Just four days after President Obama’s surprise visit to Kabul, Afghan President Hamid Karzai gave a major speech complaining that heavy-handed international actions tarnished last year’s presidential election, diminished his legitimate status as clear winner and risked making the foreign military presence resemble the imperialist invaders of yesteryear.
Karzai went too far. His comments were unfair and risked encouraging critics of the Afghanistan mission who want to portray foreign forces as unwelcome. But his remarks were also a predictable result of American browbeating. Historically, negative treatment of the Afghan leader has produced these sorts of reactions. Kabul and Washington are partners in the effort to create a stable, democratic state; they should understand that public displays of rancor are best avoided.
The immediate catalyst for Karzai’s outburst appears to have been comments by Obama’s national security adviser. En route to Kabul, Gen. Jim Jones predicted to journalists on the record that Obama would pressure Karzai about corruption in governance and said that Karzai had made no progress on this front since his Nov. 19 inauguration.
Jones’s concerns were not without foundation. Even as the latest wave of U.S. troops began arriving en masse, and NATO forces, with limited Afghan help, were clearing towns such as Marja in Helmand province and preparing for a major operation in Kandahar city, the ruling elites in Kabul allegedly refused to clean up their self-serving approach to governance. Allegations of malfeasance have been reinforced by concerns about the president’s brother, Ahmed Wali Karzai, a major power broker in Kandahar. His system of patronage and favoritism has been a concern for allied forces, who see it as angering local tribes that are on the outs — and thereby helping the Taliban’s efforts to recruit followers.
In the past year, Vice President Biden and other U.S. officials have strongly criticized the Afghan leader in public. But whatever one thinks of Afghan governance, and it’s true that it’s not improving fast enough, Jones’s remarks were flawed and self-defeating.

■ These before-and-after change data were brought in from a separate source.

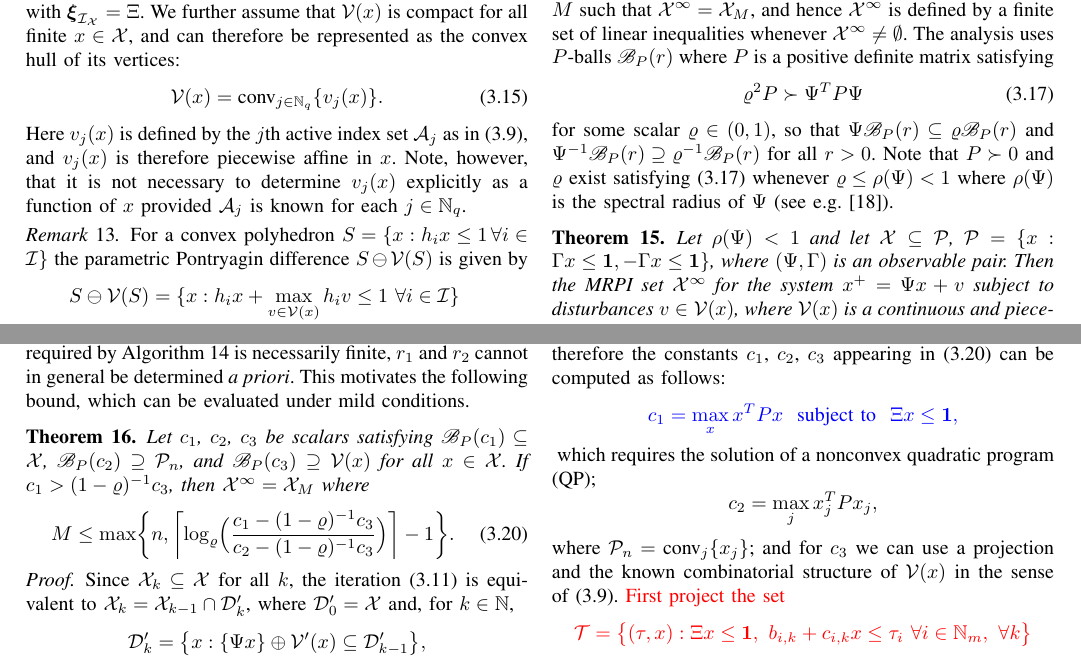
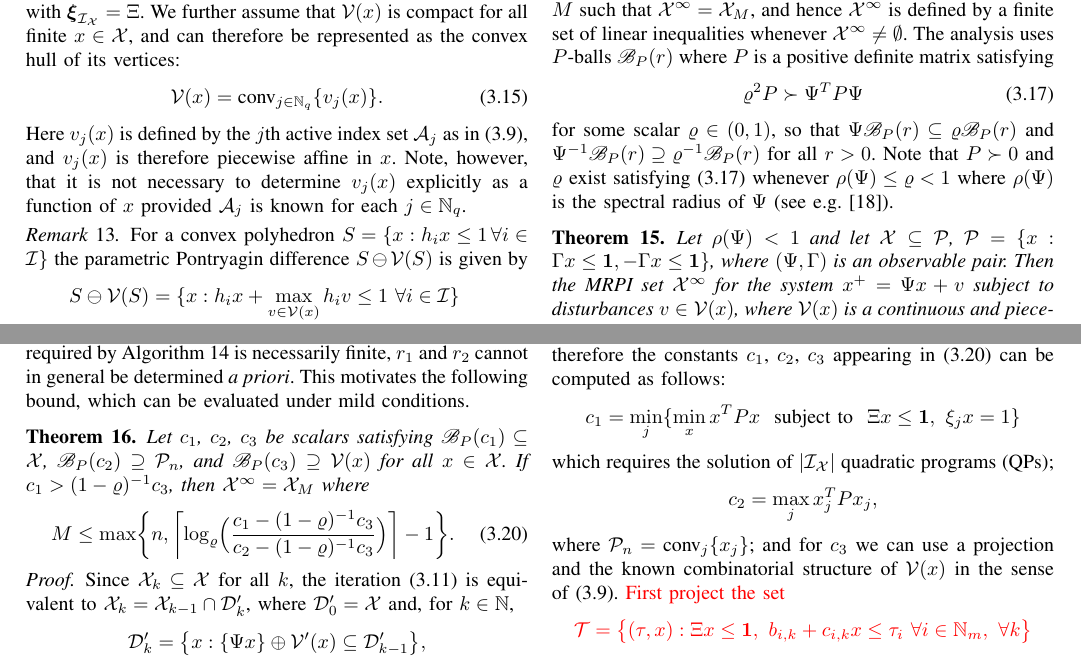
Before and after one commit to worc4021/TACsubmission, a LaTeX paper (draft.tex): two parts of pages 4 and 5 of 11, joined at a grey line, cut so that both start at the same text. Compiled offline with pdfLaTeX.

Commit message:
Corrected bounds on rho below (3.17) and reinstated the formula for c1

```diff
--- a/draft.tex
+++ b/draft.tex
@@ -1454,7 +1454,7 @@ where $P$ is a positive definite matrix satisfying
 for some scalar $\varrho\in (0,1)$, so that $\Psi\mathscr B_P(r) \subseteq \varrho\mathscr B_P(r)$ and $\Psi^{-1}\mathscr B_P(r) \supseteq \varrho^{-1}\mathscr B_P(r)$ for all $r>0$.
 Note that $P\succ 0$ and $\varrho$ exist satisfying (\ref{eq:Pcondition}) whenever
 %$\Psi$ is assumed to be an asymptotically stable matrix.
-$\varrho \leq \rho(\Psi) < 1$
+$\rho(\Psi) \leq \varrho < 1$
 where $\rho(\Psi)$ is the spectral radius of $\Psi$ (see e.g.~\cite{Boyd:94}).
 
 \begin{thm}\label{thm:finite:MRPI:set:state:dependable}
@@ -1704,14 +1704,10 @@ $\D^\prime_{k} \supseteq \B_P(r_{k}) \supseteq \B_P(c_2)\supseteq \X_{k-1}$ for
 
 \begin{rem}
 The condition that $c_1 > (1-\varrho)^{-1}c_3$ in Theorem~\ref{thm:Mbnd} implies a restriction on the size of the disturbance set $\V(x)$ for $x\in\X$ that might not be met even if $\X^\infty$ is non-empty. To minimize the implied degree of conservativeness therefore the constants $c_1$, $c_2$, $c_3$ appearing in~(\ref{eq:iteration:cbound}) can be computed as follows:
-\textcolor{blue}{\[
-c_1 = \max_x x^T P x \ \ \text{subject to} \ \  \Xi x\leq {\bf{1}},
-\]}
-% \[
-% c_1 = \min_j\bigl\{\min_x x^T P x \ \ \text{subject to} \ \  \Xi x\leq {\bf{1}},\ \xi_j x = 1\bigr\}
-% \]
-which requires the solution of a nonconvex quadratic program (QP);
-% which requires the solution of $\abs{\mathcal I_{\mathcal X}}$ quadratic programs (QPs);
+\[
+c_1 = \min_j\{\min_x x^TPx \ \ \text{subject to} \ \  \Xi x\leq {\bf{1}}, \ \xi_j x = 1\}
+\]
+which requires the solution of $\abs{\mathcal I_{\mathcal X}}$ quadratic programs (QPs);
 \[
 c_2 = \max_{j} x_j^TPx_j,
 \]
```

First, Karzai was largely a U.S. pick. Through the Bonn process that followed the Taliban’s overthrow in 2001, this country led an international effort to make him Afghanistan’s leader. His “big tent” approach to governance was seen as the most practical way to engender support from tribal leaders, warlords and other power brokers as the United States sought to maintain a light footprint in Afghanistan and avoided building up a strong central state. Circumstances have changed since 2001, but Karzai remains largely the same man. Moreover, some aspects of his strategy of inclusiveness resemble the American desire for reconciliation with elements of the Afghan insurgency. We have grounds to debate and criticize Karzai on many issues, but such conversations need to happen with an attitude of respect, an appreciation of nuance, and an awareness that 80 percent of Afghans still like him as their leader.
Second, Jones was wrong that no notable progress has been made against corruption since November. The pace of progress remains too slow, but Karzai began his second term as president by keeping in office many of his best ministers and governors. Helmand province Gov. Gulab Mangal, Interior Minister Hanif Atmar and Defense Minister Abdul Rahim Wardak, for example, have accomplished a good deal for their country. The Major Crimes Task Force designed to pursue cases of high-level corruption is gaining strength. And the number of trained Afghan army and police forces accompanying NATO troops into Marja, while still modest, was double the number of locally available forces accompanying U.S. Marines on similar operations in Helmand last year.
Discussions continue about how to dilute Ahmed Karzai’s influence in Kandahar. But delays reflect disagreement among NATO governments about how to proceed, not just nepotistic interference from Kabul.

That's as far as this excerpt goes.